So I don’t mind him. I go out of my way to be friendly to him. We talk trash, him in his orange vest with the yellow tape on it, leaning on a broom, me all dolled up now because you can’t go anywhere in New Jersey unless you have makeup on, even the dump, leaning on my truck door. We discuss the characteristics of the globes I take home and the likelihood of the newest one fitting. We complain about taxes and the people who run the town who won’t let you put fluorescent bulbs into the dump. He tells me that I can sneak some of the wood that I’ve been cleaning up from my property into the regular garbage if he doesn’t see me, wink, wink. I think, someday I’m going to bring him cookies. You might call that a bribe. I call it a thank you. A bribe would be something you give to someone before the fact. That would be like if I gave him some cookies and then he looked the other way when I came with my truck filled to the brim with items on the violation list. But that’s not the way it went down.

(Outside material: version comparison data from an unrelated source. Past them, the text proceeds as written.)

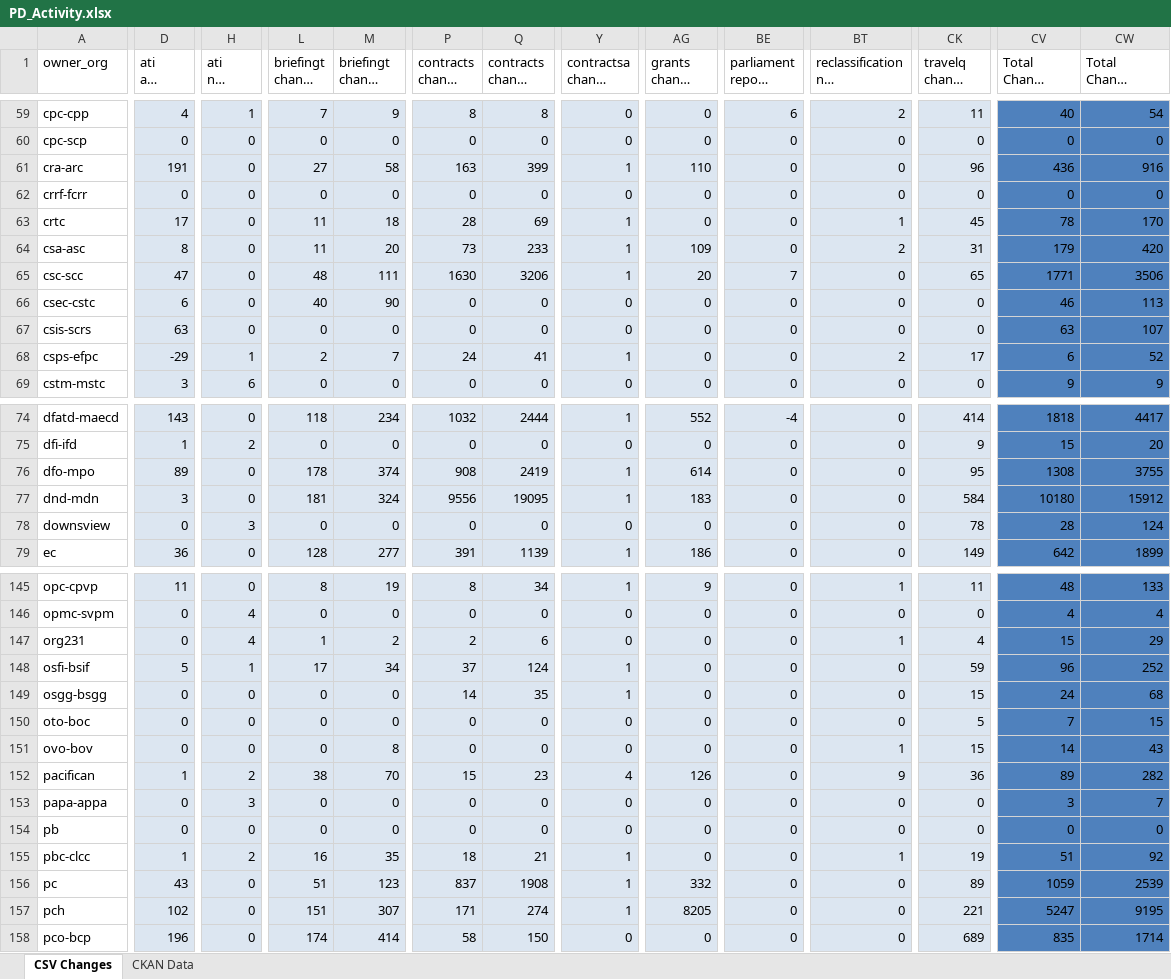
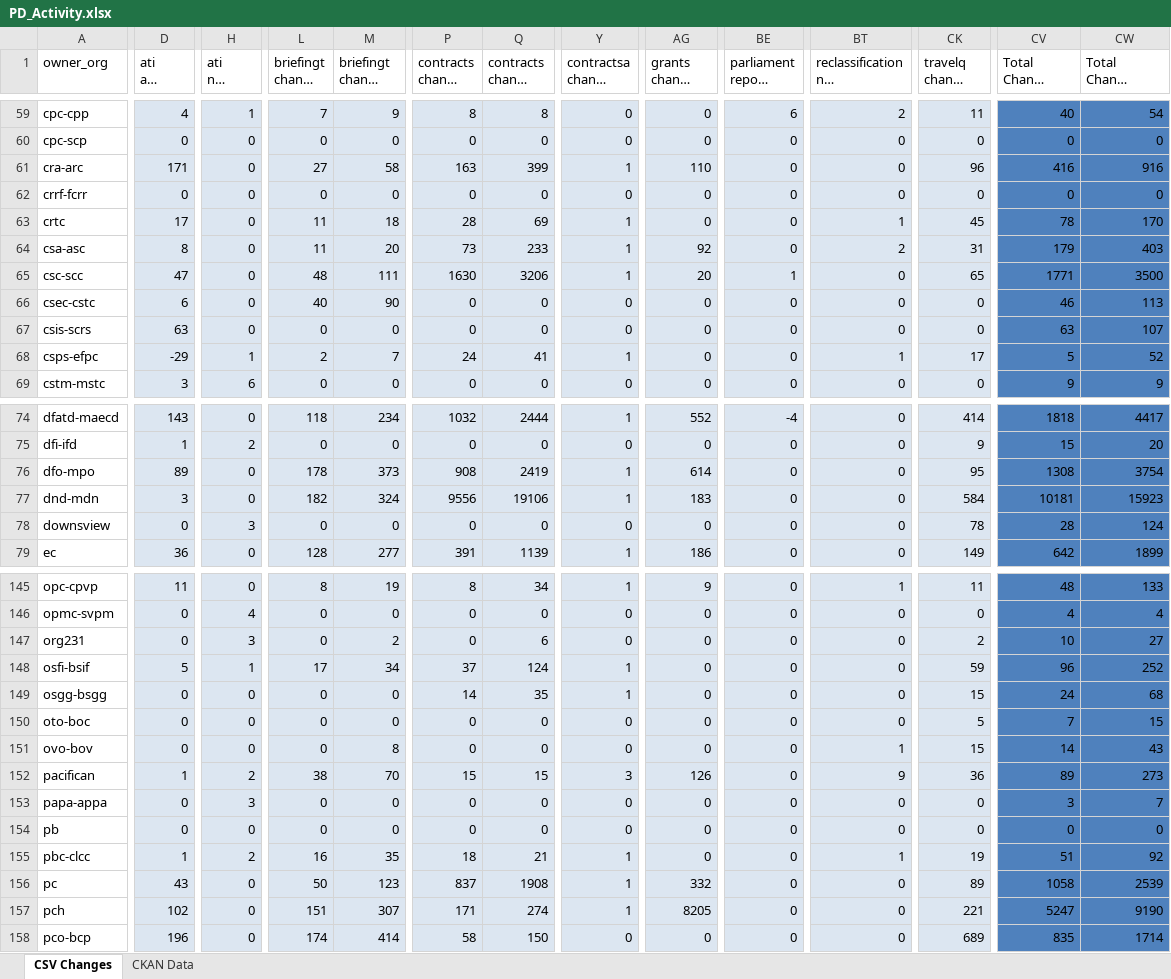
Before and after one commit to PatLittle/analytics-corporate-reporting, an Excel workbook: PD_CHANGES_RPT/PD_Activity.xlsx, sheet CSV Changes, drawn as a sheet; only a part is shown, gaps mark what is left out; long unchanged cells end in …; values as stored, in another font and other column widths than the file's, no borders; the diff covers the shown part only; the diff names each change by its address in the sheet, - before the commit and + after, or states it on an @@ line.

```diff
--- a/PD_CHANGES_RPT/PD_Activity.xlsx (sheet CSV Changes)
+++ b/PD_CHANGES_RPT/PD_Activity.xlsx (sheet CSV Changes)
-D61 (ati all change 90-days): 191
+D61 (ati all change 90-days): 171
-CV61 (Total Change 90-days): 436
+CV61 (Total Change 90-days): 416
-AG64 (grants change 6-months): 109
+AG64 (grants change 6-months): 92
-CW64 (Total Change 6-months): 420
+CW64 (Total Change 6-months): 403
-BE65: 7
+BE65: 1
-CW65 (Total Change 6-months): 3506
+CW65 (Total Change 6-months): 3500
-BT68: 2
+BT68: 1
-CV68 (Total Change 90-days): 6
+CV68 (Total Change 90-days): 5
-M76 (briefingt change 6-months): 374
+M76 (briefingt change 6-months): 373
-CW76 (Total Change 6-months): 3755
+CW76 (Total Change 6-months): 3754
-L77 (briefingt change 90-days): 181
+L77 (briefingt change 90-days): 182
-Q77 (contracts change 6-months): 19095
+Q77 (contracts change 6-months): 19106
-CV77 (Total Change 90-days): 10180
+CV77 (Total Change 90-days): 10181
-CW77 (Total Change 6-months): 15912
+CW77 (Total Change 6-months): 15923
-H147 (ati nil change 90-days): 4
+H147 (ati nil change 90-days): 3
-L147 (briefingt change 90-days): 1
+L147 (briefingt change 90-days): 0
-P147 (contracts change 90-days): 2
+P147 (contracts change 90-days): 0
-BT147: 1
+BT147: 0
-CK147 (travelq change 6-months): 4
+CK147 (travelq change 6-months): 2
-CV147 (Total Change 90-days): 15
+CV147 (Total Change 90-days): 10
-CW147 (Total Change 6-months): 29
+CW147 (Total Change 6-months): 27
-Q152 (contracts change 6-months): 23
+Q152 (contracts change 6-months): 15
-Y152 (contractsa change 6-months): 4
+Y152 (contractsa change 6-months): 3
-CW152 (Total Change 6-months): 282
+CW152 (Total Change 6-months): 273
-L156 (briefingt change 90-days): 51
+L156 (briefingt change 90-days): 50
-CV156 (Total Change 90-days): 1059
+CV156 (Total Change 90-days): 1058
-CW157 (Total Change 6-months): 9195
+CW157 (Total Change 6-months): 9190
```
Also changed, not shown: 42 edited cells elsewhere in this sheet, sheet CKAN Data, 2 other files.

It wasn’t only garbage that I availed myself of to get this place shaped up. I also charged a few things. I splurged and bought vintage wallpaper for the kitchen. It’s just the thing to bring back some of that old fashioned look someone stripped the place of back in the 70s when they thought replacing doors that had crystal knobs and porcelain sinks on legs was an improvement.
The olive green countertops had to go. Kurt is making a new counter out of sheets of laminate. He is actually fabricating the counter; not just buying a stock counter and cutting and installing it, which would be hard enough. He is going to glue sheets of laminate onto the old frame and make it himself. When Lowe’s refused to order the counter we wanted unless we paid them two hundred dollars for them to come out and measure, even though we assured them that Kurt measures for a living and even though we humored them by going home and measuring again because they insisted that Kurt’s measurements were wrong, and even though we agreed that we would be responsible and not Lowe’s if we made a mistake, they still wouldn’t let us order the counter unless we paid them to come out and measure. So we got our asses up. Now we’re making it ourselves. Visions of that show Renovation Disasters going through my head but screw them. We can do it! Thanks to them trying to squeeze another two hundred dollars out of us, we’re saving thousands of dollars.
We also got paint. We got spackle. We got faucets, door locks, weather stripping, fencing, gates, and new fluorescent bulbs. But we didn’t get a mortgage so if we’re maxed out on a credit card, we’re still ahead of the game.
I also got gifts. My girlfriends brought me things. This is the beauty of having good girlfriends. They know you and your quirky tastes. Micaela gave me this funky lamp.
Monica gave me this rooster.
I got this crystal candy dish from Jenise.
I have good friends, good family (a special thank you to my sister who went above and beyond the call of duty to help me with this place), and I didn’t even have to give them any cookies.